PROBLEM TO SOLVE → Filter the records for "Content" and keep each line that has it.

EXTRACTED MATERIAL →
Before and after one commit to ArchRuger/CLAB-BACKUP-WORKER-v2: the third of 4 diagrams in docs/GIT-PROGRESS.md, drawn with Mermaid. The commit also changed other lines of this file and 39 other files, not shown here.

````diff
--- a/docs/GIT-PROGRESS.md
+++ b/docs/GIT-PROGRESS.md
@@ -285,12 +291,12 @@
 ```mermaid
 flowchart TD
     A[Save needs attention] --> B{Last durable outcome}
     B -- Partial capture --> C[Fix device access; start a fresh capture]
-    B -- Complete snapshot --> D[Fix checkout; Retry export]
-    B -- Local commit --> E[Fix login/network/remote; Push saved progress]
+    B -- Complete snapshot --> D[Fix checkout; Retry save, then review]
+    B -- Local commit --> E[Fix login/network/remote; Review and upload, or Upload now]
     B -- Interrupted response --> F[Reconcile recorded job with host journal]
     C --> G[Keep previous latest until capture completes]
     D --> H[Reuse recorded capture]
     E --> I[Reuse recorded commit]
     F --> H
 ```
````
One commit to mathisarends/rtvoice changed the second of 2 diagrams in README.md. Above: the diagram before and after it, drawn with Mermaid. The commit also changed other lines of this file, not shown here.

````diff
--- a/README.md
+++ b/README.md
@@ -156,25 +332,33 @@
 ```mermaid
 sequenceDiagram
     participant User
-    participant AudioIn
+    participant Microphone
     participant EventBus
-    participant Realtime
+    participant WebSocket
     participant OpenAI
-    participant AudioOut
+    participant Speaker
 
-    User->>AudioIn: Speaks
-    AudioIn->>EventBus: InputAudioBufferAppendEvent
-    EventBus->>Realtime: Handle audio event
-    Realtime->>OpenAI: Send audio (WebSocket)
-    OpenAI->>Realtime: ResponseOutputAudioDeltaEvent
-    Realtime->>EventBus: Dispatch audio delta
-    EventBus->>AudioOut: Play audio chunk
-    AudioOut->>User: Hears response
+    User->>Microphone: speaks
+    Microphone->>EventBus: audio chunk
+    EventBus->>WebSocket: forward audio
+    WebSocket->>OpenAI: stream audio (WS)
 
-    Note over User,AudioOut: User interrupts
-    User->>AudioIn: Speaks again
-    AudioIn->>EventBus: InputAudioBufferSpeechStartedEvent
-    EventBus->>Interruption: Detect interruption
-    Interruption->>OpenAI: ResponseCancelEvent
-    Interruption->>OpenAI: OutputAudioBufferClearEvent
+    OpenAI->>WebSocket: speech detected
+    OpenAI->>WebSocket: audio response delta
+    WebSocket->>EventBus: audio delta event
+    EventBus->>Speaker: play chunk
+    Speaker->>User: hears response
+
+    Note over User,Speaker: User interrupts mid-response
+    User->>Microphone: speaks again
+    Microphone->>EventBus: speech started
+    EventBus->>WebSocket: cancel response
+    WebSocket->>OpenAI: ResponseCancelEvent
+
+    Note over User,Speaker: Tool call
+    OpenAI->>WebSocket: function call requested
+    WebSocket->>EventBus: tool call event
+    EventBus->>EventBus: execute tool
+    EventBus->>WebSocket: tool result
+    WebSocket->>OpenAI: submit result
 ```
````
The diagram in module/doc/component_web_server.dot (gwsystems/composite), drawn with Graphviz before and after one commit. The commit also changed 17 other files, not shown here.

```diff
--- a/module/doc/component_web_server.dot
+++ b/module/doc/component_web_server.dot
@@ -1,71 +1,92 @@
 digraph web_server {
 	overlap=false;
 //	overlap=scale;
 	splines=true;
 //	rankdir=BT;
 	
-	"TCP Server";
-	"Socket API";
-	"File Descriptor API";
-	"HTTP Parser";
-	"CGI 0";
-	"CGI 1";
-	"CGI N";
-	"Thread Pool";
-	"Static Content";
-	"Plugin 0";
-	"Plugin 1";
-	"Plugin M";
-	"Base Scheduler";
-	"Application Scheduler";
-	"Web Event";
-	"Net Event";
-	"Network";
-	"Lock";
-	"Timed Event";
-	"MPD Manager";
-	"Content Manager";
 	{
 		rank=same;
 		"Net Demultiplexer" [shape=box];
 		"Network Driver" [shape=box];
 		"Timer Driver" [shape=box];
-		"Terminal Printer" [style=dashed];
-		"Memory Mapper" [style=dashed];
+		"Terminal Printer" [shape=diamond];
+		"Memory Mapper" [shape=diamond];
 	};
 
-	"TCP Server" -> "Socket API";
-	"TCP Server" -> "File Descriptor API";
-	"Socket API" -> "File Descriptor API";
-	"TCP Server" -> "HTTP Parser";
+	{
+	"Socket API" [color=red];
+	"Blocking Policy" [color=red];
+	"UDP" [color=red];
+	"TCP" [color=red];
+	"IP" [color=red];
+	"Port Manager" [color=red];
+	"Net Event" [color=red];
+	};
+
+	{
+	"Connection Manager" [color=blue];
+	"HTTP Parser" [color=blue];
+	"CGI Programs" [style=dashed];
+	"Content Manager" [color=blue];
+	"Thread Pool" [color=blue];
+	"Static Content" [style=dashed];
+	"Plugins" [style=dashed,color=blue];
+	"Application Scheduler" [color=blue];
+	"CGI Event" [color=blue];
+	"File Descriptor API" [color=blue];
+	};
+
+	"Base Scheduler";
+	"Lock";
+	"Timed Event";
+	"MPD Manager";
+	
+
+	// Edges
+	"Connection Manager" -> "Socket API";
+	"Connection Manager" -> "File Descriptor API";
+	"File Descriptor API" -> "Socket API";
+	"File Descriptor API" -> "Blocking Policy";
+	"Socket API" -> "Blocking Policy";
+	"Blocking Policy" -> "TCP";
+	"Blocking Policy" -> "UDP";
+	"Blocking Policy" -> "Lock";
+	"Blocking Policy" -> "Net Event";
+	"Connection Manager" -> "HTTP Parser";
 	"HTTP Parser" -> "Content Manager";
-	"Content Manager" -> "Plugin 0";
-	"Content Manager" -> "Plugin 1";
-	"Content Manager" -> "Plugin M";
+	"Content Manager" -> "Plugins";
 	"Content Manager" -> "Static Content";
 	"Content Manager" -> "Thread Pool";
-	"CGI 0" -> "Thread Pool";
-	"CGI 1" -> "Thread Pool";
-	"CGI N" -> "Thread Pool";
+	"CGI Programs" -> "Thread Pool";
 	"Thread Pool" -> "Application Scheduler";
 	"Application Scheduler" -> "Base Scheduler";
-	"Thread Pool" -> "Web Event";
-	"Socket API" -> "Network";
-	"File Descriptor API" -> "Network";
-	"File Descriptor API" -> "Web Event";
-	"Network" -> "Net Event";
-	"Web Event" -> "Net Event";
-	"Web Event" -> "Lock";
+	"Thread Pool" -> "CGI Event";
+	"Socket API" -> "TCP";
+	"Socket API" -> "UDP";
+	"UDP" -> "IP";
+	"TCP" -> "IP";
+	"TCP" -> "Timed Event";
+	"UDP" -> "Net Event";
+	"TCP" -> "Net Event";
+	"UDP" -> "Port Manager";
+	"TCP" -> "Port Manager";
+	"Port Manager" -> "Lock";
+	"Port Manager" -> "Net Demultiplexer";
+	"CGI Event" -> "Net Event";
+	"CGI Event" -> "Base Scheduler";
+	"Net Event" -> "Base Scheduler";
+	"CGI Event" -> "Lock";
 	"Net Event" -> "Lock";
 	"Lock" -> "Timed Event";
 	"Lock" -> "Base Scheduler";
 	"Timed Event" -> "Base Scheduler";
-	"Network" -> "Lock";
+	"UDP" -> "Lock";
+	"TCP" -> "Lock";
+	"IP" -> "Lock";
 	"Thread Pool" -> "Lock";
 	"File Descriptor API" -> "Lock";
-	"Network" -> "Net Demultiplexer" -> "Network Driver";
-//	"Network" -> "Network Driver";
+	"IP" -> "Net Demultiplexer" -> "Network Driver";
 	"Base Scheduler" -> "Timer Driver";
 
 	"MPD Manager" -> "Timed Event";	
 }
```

EXERCISE RESULT →
-	"Static Content";
-	"Content Manager";
+	"Content Manager" [color=blue];
+	"Static Content" [style=dashed];
 	"HTTP Parser" -> "Content Manager";
-	"Content Manager" -> "Plugin 0";
-	"Content Manager" -> "Plugin 1";
-	"Content Manager" -> "Plugin M";
+	"Content Manager" -> "Plugins";
 	"Content Manager" -> "Static Content";
 	"Content Manager" -> "Thread Pool";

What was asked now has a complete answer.